    These few questions aren’t the elephant in the room. They’re part of the NFT herd of elephants that stampede through my mind as I consider adding my “next personal giveaway” to the internet’s can’t miss new tech implementation.

    PS: Can I give you, the reader, a concrete example (without pouring water on cement to make concrete?)

    Here it is: I own this post, its content, its words, its ideas, it’s structure, its presentation. I’m taking a screenshot then putting it on Open Sea. If someone uses it, or any of the ownership rights of any statement made, how, I ask, do I enforce my ownership?

    1. VTCE Avatar

      That is the point of decentralization. Anyone is free to create an NFT, even if I screenshot your work and claim it as my own. That is because it is my own work. I did the screenshot, not anyone else. It may be your own work, but is it verified? I see why that can be a problem.

      NFT is more suitable for digital copyright and ownership, for tokenized items. It is not a matter of enforcing, that is another layer that can be integrated with smart contracts in the creation of NFT, but most creatives are not choosing to do so. The main motive is to simplify the distribution of content like art, and monetize it.

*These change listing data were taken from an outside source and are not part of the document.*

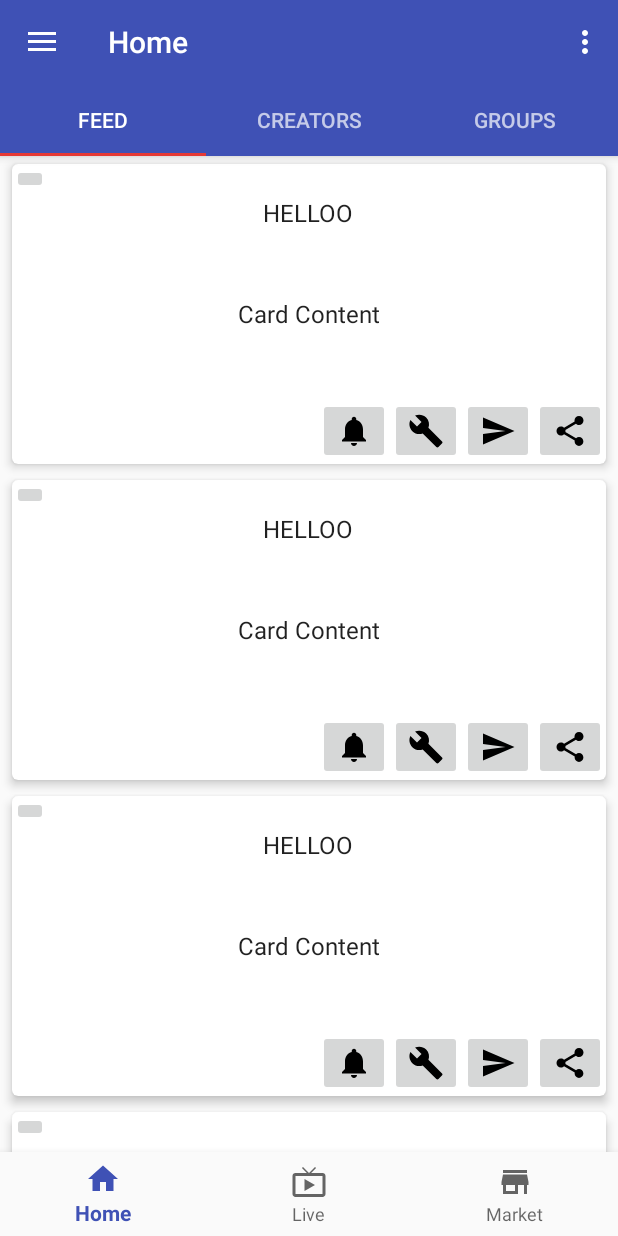
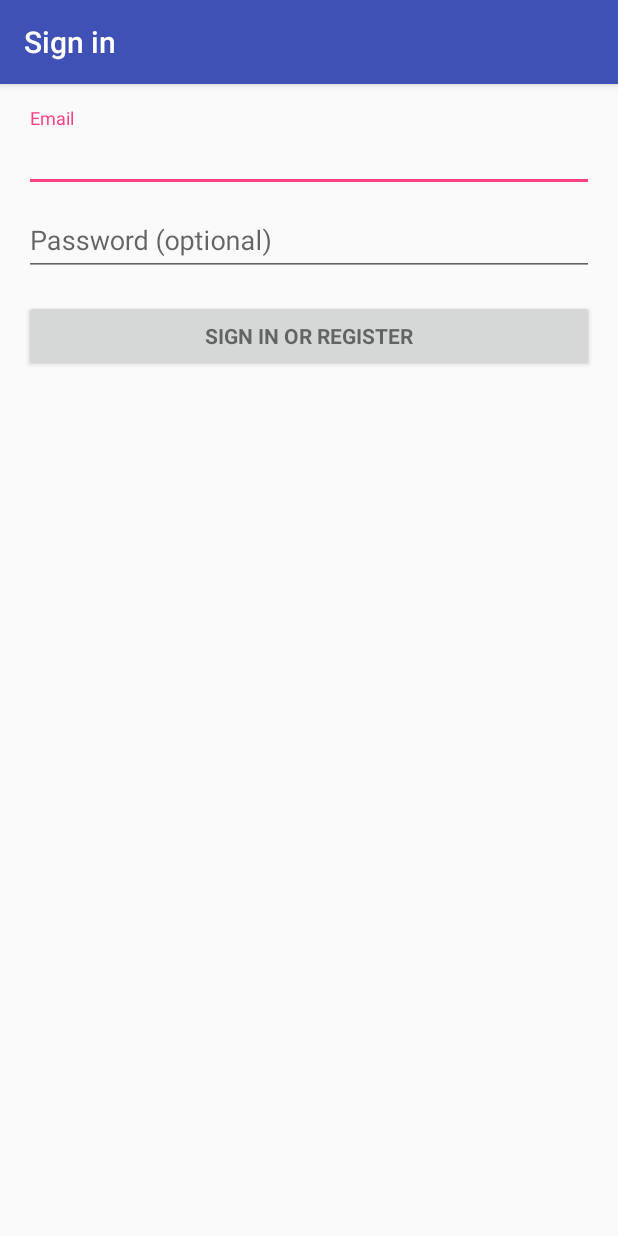
Before and after one commit to AlAskalany/wasder-android, an Android app: the screen it shows after launch (MainActivity before the commit, LoginActivity after it), on a phone screen of 412 x 824 dp. Run offline under Robolectric (Android 15) with nearby library versions, the phone set to English and light mode, and no system bars; our stand-ins replace Firebase (no records; nobody signed in at launch, a user with empty details on screens opened directly); 2 statements that could not run were skipped.

Commit message:
LoginActivity

```diff
--- /dev/null
+++ b/app/src/main/java/com/wasder/wasderapp/LoginActivity.java
@@ -0,0 +1,393 @@
+package com.wasder.wasderapp;
+
+import android.animation.Animator;
+import android.animation.AnimatorListenerAdapter;
+import android.annotation.TargetApi;
+import android.app.LoaderManager.LoaderCallbacks;
+import android.content.CursorLoader;
+import android.content.Intent;
+import android.content.Loader;
+import android.content.pm.PackageManager;
+import android.database.Cursor;
+import android.net.Uri;
+import android.os.AsyncTask;
+import android.os.Build;
+import android.os.Bundle;
+import android.provider.ContactsContract;
+import android.support.annotation.NonNull;
+import android.support.design.widget.Snackbar;
+import android.support.v7.app.AppCompatActivity;
+import android.text.TextUtils;
+import android.util.Log;
+import android.view.KeyEvent;
+import android.view.View;
+import android.view.View.OnClickListener;
+import android.view.inputmethod.EditorInfo;
+import android.widget.ArrayAdapter;
+import android.widget.AutoCompleteTextView;
+import android.widget.Button;
+import android.widget.EditText;
+import android.widget.TextView;
+import android.widget.Toast;
+
+import com.google.android.gms.tasks.OnCompleteListener;
+import com.google.android.gms.tasks.Task;
+import com.google.firebase.auth.AuthResult;
+import com.google.firebase.auth.FirebaseAuth;
+import com.google.firebase.auth.FirebaseUser;
+
+import java.util.ArrayList;
+import java.util.List;
+
+import static android.Manifest.permission.READ_CONTACTS;
+
+/**
+ * A login screen that offers login via email/password.
+ */
+public class LoginActivity extends AppCompatActivity implements LoaderCallbacks<Cursor> {
+
+	private static final String TAG = "LoginActivity";
+	/**
+	 * Id to identity READ_CONTACTS permission request.
+	 */
+	private static final int REQUEST_READ_CONTACTS = 0;
+	/**
+	 * A dummy authentication store containing known user names and passwords.
+	 * TODO: remove after connecting to a real authentication system.
+	 */
+	private static final String[] DUMMY_CREDENTIALS = new String[]{"foo@example.com:hello", "bar@example.com:world"};
+	private FirebaseAuth firebaseAuth;
+	private FirebaseAuth.AuthStateListener authStateListener;
+	/**
+	 * Keep track of the login task to ensure we can cancel it if requested.
+	 */
+	private UserLoginTask mAuthTask = null;
+
+	// UI references.
+	private AutoCompleteTextView mEmailView;
+	private EditText mPasswordView;
+	private View mProgressView;
+	private View mLoginFormView;
+
+	@Override
+	protected void onCreate(Bundle savedInstanceState) {
+
+		super.onCreate(savedInstanceState);
+		setContentView(R.layout.activity_login);
+		firebaseAuth = FirebaseAuth.getInstance();
+		authStateListener = new FirebaseAuth.AuthStateListener() {
+
+			@Override
+			public void onAuthStateChanged(@NonNull FirebaseAuth firebaseAuth) {
+
+				FirebaseUser user = firebaseAuth.getCurrentUser();
+				if (user != null) {
+					Log.d(TAG, "Signed in");
+				} else {
+					Log.d(TAG, "Signed out");
+					startActivity(new Intent(LoginActivity.this, LoginActivity.class));
+				}
+
+			}
+		};
+		// Set up the login form.
+		mEmailView = (AutoCompleteTextView) findViewById(R.id.email);
+		populateAutoComplete();
+
+		mPasswordView = (EditText) findViewById(R.id.password);
+		mPasswordView.setOnEditorActionListener(new TextView.OnEditorActionListener() {
+
+			@Override
+			public boolean onEditorAction(TextView textView, int id, KeyEvent keyEvent) {
+
+				if (id == R.id.login || id == EditorInfo.IME_NULL) {
+					attemptLogin();
+					return true;
+				}
+				return false;
+			}
+		});
+
+		Button mEmailSignInButton = (Button) findViewById(R.id.email_sign_in_button);
+		mEmailSignInButton.setOnClickListener(new OnClickListener() {
+
+			@Override
+			public void onClick(View view) {
+
+				attemptLogin();
+			}
+		});
+
+		mLoginFormView = findViewById(R.id.login_form);
+		mProgressView = findViewById(R.id.login_progress);
+	}
+
+	private void populateAutoComplete() {
+
+		if (!mayRequestContacts()) {
+			return;
+		}
+
+		getLoaderManager().initLoader(0, null, this);
+	}
+
+	/**
+	 * Attempts to sign in or register the account specified by the login form.
+	 * If there are form errors (invalid email, missing fields, etc.), the
+	 * errors are presented and no actual login attempt is made.
+	 */
+	private void attemptLogin() {
+
+		if (mAuthTask != null) {
+			return;
+		}
+
+		// Reset errors.
+		mEmailView.setError(null);
+		mPasswordView.setError(null);
+
+		// Store values at the time of the login attempt.
+		String email = mEmailView.getText().toString();
+		String password = mPasswordView.getText().toString();
+
+		boolean cancel = false;
+		View focusView = null;
+
+		// Check for a valid password, if the user entered one.
+		if (!TextUtils.isEmpty(password) && !isPasswordValid(password)) {
+			mPasswordView.setError(getString(R.string.error_invalid_password));
+			focusView = mPasswordView;
+			cancel = true;
+		}
+
+		// Check for a valid email address.
+		if (TextUtils.isEmpty(email)) {
+			mEmailView.setError(getString(R.string.error_field_required));
+			focusView = mEmailView;
+			cancel = true;
+		} else if (!isEmailValid(email)) {
+			mEmailView.setError(getString(R.string.error_invalid_email));
+			focusView = mEmailView;
+			cancel = true;
+		}
+
+		if (cancel) {
+			// There was an error; don't attempt login and focus the first
+			// form field with an error.
+			focusView.requestFocus();
+		} else {
+			// Show a progress spinner, and kick off a background task to
+			// perform the user login attempt.
+			showProgress(true);
+			mAuthTask = new UserLoginTask(email, password);
+			mAuthTask.execute((Void) null);
+		}
+	}
+
+	private boolean mayRequestContacts() {
+
+		if (Build.VERSION.SDK_INT < Build.VERSION_CODES.M) {
+			return true;
+		}
+		if (checkSelfPermission(READ_CONTACTS) == PackageManager.PERMISSION_GRANTED) {
+			return true;
+		}
+		if (shouldShowRequestPermissionRationale(READ_CONTACTS)) {
+			Snackbar.make(mEmailView, R.string.permission_rationale, Snackbar.LENGTH_INDEFINITE).setAction(android.R.string.ok, new View
+					.OnClickListener() {
+
+				@Override
+				@TargetApi(Build.VERSION_CODES.M)
+				public void onClick(View v) {
+
+					requestPermissions(new String[]{READ_CONTACTS}, REQUEST_READ_CONTACTS);
+				}
+			});
+		} else {
+			requestPermissions(new String[]{READ_CONTACTS}, REQUEST_READ_CONTACTS);
+		}
+		return false;
+	}
+
+	private boolean isPasswordValid(String password) {
+		//TODO: Replace this with your own logic
+		return password.length() > 4;
+	}
+
+	private boolean isEmailValid(String email) {
+		//TODO: Replace this with your own logic
+		return email.contains("@");
+	}
+
+	/**
+	 * Shows the progress UI and hides the login form.
+	 */
+	@TargetApi(Build.VERSION_CODES.HONEYCOMB_MR2)
+	private void showProgress(final boolean show) {
+		// On Honeycomb MR2 we have the ViewPropertyAnimator APIs, which allow
+		// for very easy animations. If available, use these APIs to fade-in
+		// the progress spinner.
+		if (Build.VERSION.SDK_INT >= Build.VERSION_CODES.HONEYCOMB_MR2) {
+			int shortAnimTime = getResources().getInteger(android.R.integer.config_shortAnimTime);
+
+			mLoginFormView.setVisibility(show ? View.GONE : View.VISIBLE);
+			mLoginFormView.animate().setDuration(shortAnimTime).alpha(show ? 0 : 1).setListener(new AnimatorListenerAdapter() {
+
+				@Override
+				public void onAnimationEnd(Animator animation) {
+
+					mLoginFormView.setVisibility(show ? View.GONE : View.VISIBLE);
+				}
+			});
+
+			mProgressView.setVisibility(show ? View.VISIBLE : View.GONE);
+			mProgressView.animate().setDuration(shortAnimTime).alpha(show ? 1 : 0).setListener(new AnimatorListenerAdapter() {
+
+				@Override
+				public void onAnimationEnd(Animator animation) {
+
+					mProgressView.setVisibility(show ? View.VISIBLE : View.GONE);
+				}
+			});
+		} else {
+			// The ViewPropertyAnimator APIs are not available, so simply show
+			// and hide the relevant UI components.
+			mProgressView.setVisibility(show ? View.VISIBLE : View.GONE);
+			mLoginFormView.setVisibility(show ? View.GONE : View.VISIBLE);
+		}
+	}
+
+	/**
+	 * Callback received when a permissions request has been completed.
+	 */
+	@Override
+	public void onRequestPermissionsResult(int requestCode, @NonNull String[] permissions, @NonNull int[] grantResults) {
+
+		if (requestCode == REQUEST_READ_CONTACTS) {
+			if (grantResults.length == 1 && grantResults[0] == PackageManager.PERMISSION_GRANTED) {
+				populateAutoComplete();
+			}
+		}
+	}
+
+	@Override
+	public Loader<Cursor> onCreateLoader(int i, Bundle bundle) {
+
+		return new CursorLoader(this,
+				// Retrieve data rows for the device user's 'profile' contact.
+				Uri.withAppendedPath(ContactsContract.Profile.CONTENT_URI, ContactsContract.Contacts.Data.CONTENT_DIRECTORY), ProfileQuery
+				.PROJECTION,
+
+				// Select only email addresses.
+				ContactsContract.Contacts.Data.MIMETYPE + " = ?", new String[]{ContactsContract.CommonDataKinds.Email.CONTENT_ITEM_TYPE},
+
+				// Show primary email addresses first. Note that there won't be
+				// a primary email address if the user hasn't specified one.
+				ContactsContract.Contacts.Data.IS_PRIMARY + " DESC");
+	}
+
+	@Override
+	public void onLoadFinished(Loader<Cursor> cursorLoader, Cursor cursor) {
+
+		List<String> emails = new ArrayList<>();
+		cursor.moveToFirst();
+		while (!cursor.isAfterLast()) {
+			emails.add(cursor.getString(ProfileQuery.ADDRESS));
+			cursor.moveToNext();
+		}
+
+		addEmailsToAutoComplete(emails);
+	}
+
+	@Override
+	public void onLoaderReset(Loader<Cursor> cursorLoader) {
+
+	}
+
+	private void addEmailsToAutoComplete(List<String> emailAddressCollection) {
+		//Create adapter to tell the AutoCompleteTextView what to show in its dropdown list.
+		ArrayAdapter<String> adapter = new ArrayAdapter<>(LoginActivity.this, android.R.layout.simple_dropdown_item_1line, emailAddressCollection);
+
+		mEmailView.setAdapter(adapter);
+	}
+
+	private interface ProfileQuery {
+
+		String[] PROJECTION = {ContactsContract.CommonDataKinds.Email.ADDRESS, ContactsContract.CommonDataKinds.Email.IS_PRIMARY,};
+
+		int ADDRESS = 0;
+		int IS_PRIMARY = 1;
+	}
+
+	/**
+	 * Represents an asynchronous login/registration task used to authenticate
+	 * the user.
+	 */
+	public class UserLoginTask extends AsyncTask<Void, Void, Boolean> {
+
+		private final String mEmail;
+		private final String mPassword;
+
+		UserLoginTask(String email, String password) {
+
+			mEmail = email;
+			mPassword = password;
+		}
+
+		@Override
+		protected Boolean doInBackground(Void... params) {
+			// TODO: attempt authentication against a network service.
+
+			try {
+				// Simulate network access.
+				firebaseAuth.createUserWithEmailAndPassword(mEmail, mPassword).addOnCompleteListener(LoginActivity.this, new
+						OnCompleteListener<AuthResult>() {
+
+					@Override
+					public void onComplete(@NonNull Task<AuthResult> task) {
+
+						Log.d(TAG, "createdUserWithEmail:onComplete" + task.isSuccessful());
+						if (!task.isSuccessful()) {
+							Toast.makeText(LoginActivity.this, "Authentication Failed", Toast.LENGTH_SHORT).show();
+						}
+					}
+				});
+				Thread.sleep(2000);
+			} catch (InterruptedException e) {
+				return false;
+			}
+
+			for (String credential : DUMMY_CREDENTIALS) {
+				String[] pieces = credential.split(":");
+				if (pieces[0].equals(mEmail)) {
+					// Account exists, return true if the password matches.
+					return pieces[1].equals(mPassword);
+				}
+			}
+
+			// TODO: register the new account here.
+			return true;
+		}
+
+		@Override
+		protected void onPostExecute(final Boolean success) {
+
+			mAuthTask = null;
+			showProgress(false);
+
+			if (success) {
+				finish();
+			} else {
+				mPasswordView.setError(getString(R.string.error_incorrect_password));
+				mPasswordView.requestFocus();
+			}
+		}
+
+		@Override
+		protected void onCancelled() {
+
+			mAuthTask = null;
+			showProgress(false);
+		}
+	}
+}
--- a/app/src/main/java/com/wasder/wasderapp/MainActivity.java
+++ b/app/src/main/java/com/wasder/wasderapp/MainActivity.java
@@ -1,5 +1,6 @@
 package com.wasder.wasderapp;
 
+import android.content.Intent;
 import android.net.Uri;
 import android.os.Bundle;
 import android.support.annotation.NonNull;
@@ -95,6 +96,7 @@ public class MainActivity extends AppCompatActivity implements NavigationView.On
 					Log.d(TAG, "Signed in");
 				} else {
 					Log.d(TAG, "Signed out");
+					startActivity(new Intent(MainActivity.this, LoginActivity.class));
 				}
 			}
 		};
--- /dev/null
+++ b/app/src/main/res/layout/activity_login.xml
@@ -0,0 +1,77 @@
+<LinearLayout xmlns:android="http://schemas.android.com/apk/res/android"
+              xmlns:tools="http://schemas.android.com/tools"
+              android:layout_width="match_parent"
+              android:layout_height="match_parent"
+              android:gravity="center_horizontal"
+              android:orientation="vertical"
+              android:paddingBottom="@dimen/activity_vertical_margin"
+              android:paddingLeft="@dimen/activity_horizontal_margin"
+              android:paddingRight="@dimen/activity_horizontal_margin"
+              android:paddingTop="@dimen/activity_vertical_margin"
+              tools:context="com.wasder.wasderapp.LoginActivity">
+
+    <!-- Login progress -->
+    <ProgressBar
+        android:id="@+id/login_progress"
+        style="?android:attr/progressBarStyleLarge"
+        android:layout_width="wrap_content"
+        android:layout_height="wrap_content"
+        android:layout_marginBottom="8dp"
+        android:visibility="gone"/>
+
+    <ScrollView
+        android:id="@+id/login_form"
+        android:layout_width="match_parent"
+        android:layout_height="match_parent">
+
+        <LinearLayout
+            android:id="@+id/email_login_form"
+            android:layout_width="match_parent"
+            android:layout_height="wrap_content"
+            android:orientation="vertical">
+
+            <android.support.design.widget.TextInputLayout
+                android:layout_width="match_parent"
+                android:layout_height="wrap_content">
+
+                <AutoCompleteTextView
+                    android:id="@+id/email"
+                    android:layout_width="match_parent"
+                    android:layout_height="wrap_content"
+                    android:hint="@string/prompt_email"
+                    android:inputType="textEmailAddress"
+                    android:maxLines="1"
+                    android:singleLine="true"/>
+
+            </android.support.design.widget.TextInputLayout>
+
+            <android.support.design.widget.TextInputLayout
+                android:layout_width="match_parent"
+                android:layout_height="wrap_content">
+
+                <EditText
+                    android:id="@+id/password"
+                    android:layout_width="match_parent"
+                    android:layout_height="wrap_content"
+                    android:hint="@string/prompt_password"
+                    android:imeActionId="@+id/login"
+                    android:imeActionLabel="@string/action_sign_in_short"
+                    android:imeOptions="actionUnspecified"
+                    android:inputType="textPassword"
+                    android:maxLines="1"
+                    android:singleLine="true"/>
+
+            </android.support.design.widget.TextInputLayout>
+
+            <Button
+                android:id="@+id/email_sign_in_button"
+                style="?android:textAppearanceSmall"
+                android:layout_width="match_parent"
+                android:layout_height="wrap_content"
+                android:layout_marginTop="16dp"
+                android:text="@string/action_sign_in"
+                android:textStyle="bold"/>
+
+        </LinearLayout>
+    </ScrollView>
+</LinearLayout>
--- a/app/src/main/res/values/strings.xml
+++ b/app/src/main/res/values/strings.xml
@@ -16,4 +16,18 @@
     <string name="hello_blank_fragment">Hello blank fragment</string>
     <string name="title_live">Live</string>
     <string name="title_market">Market</string>
+    <string name="title_activity_login">Sign in</string>
+
+    <!-- Strings related to login -->
+    <string name="prompt_email">Email</string>
+    <string name="prompt_password">Password (optional)</string>
+    <string name="action_sign_in">Sign in or register</string>
+    <string name="action_sign_in_short">Sign in</string>
+    <string name="error_invalid_email">This email address is invalid</string>
+    <string name="error_invalid_password">This password is too short</string>
+    <string name="error_incorrect_password">This password is incorrect</string>
+    <string name="error_field_required">This field is required</string>
+    <string name="permission_rationale">"Contacts permissions are needed for providing email
+        completions."
+    </string>
 </resources>
```
Also changed, not shown: app/src/main/AndroidManifest.xml (+10 -1 lines).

      Living in a digital world is so much different than the past. If you really want to be protective of your content, then do not post it on the Internet. Keep it exclusive in a gallery and charge people to see it. Today the purpose of showing it on the Internet is to create followers who will support your work or to get more exposure for commercial reasons (making money to survive).

      Enforcement has not been solved, even in today’s copyright system. Anyone can make a claim even back in the day, but there was no decentralized system to verify it. NFT use blockchains to verify original content in neutral manner that is not manipulated by a third party or central authority. The blockchain serves as your witness, and they consist of many nodes or computers from around the world that verifies your claim as a transaction.

      The thing is that most of the NFT coming out today have never been released before, so the benefit here is that creators are making their claims first on a blockchain before releasing it. That is their testament to ownership, and although you cannot enforce other people from copying it, if you have a claim verified on a blockchain it becomes more legitimate for the creator.

      So, going back to your last statement, if before you posted a content you had created an NFT to verify your claim, then if I screenshot and created an NFT of it, I did a copy of your content. You will still be the original creator as verified on a blockchain. Now I don’t think everyone should tokenize every piece of work they do since creating an NFT can be expensive, but if it is something you want to protect and is valuable work, then NFT provides that option for creatives.

      I hope that explanation, somewhat explains the idea of an NFT, but this is still an emerging technology for protecting content. That is just my take on NFT.

  5. Cédric Mayence Avatar
    Cédric Mayence

    thanks for your nice post. I have a question, can i sell a picture as NFT that have been already published on my portfolio?

    1. VTCE Avatar

      Yes. You can create NFT for any original content you already have. You are basically just creating metadata for your picture and establishing your claim to ownership over it.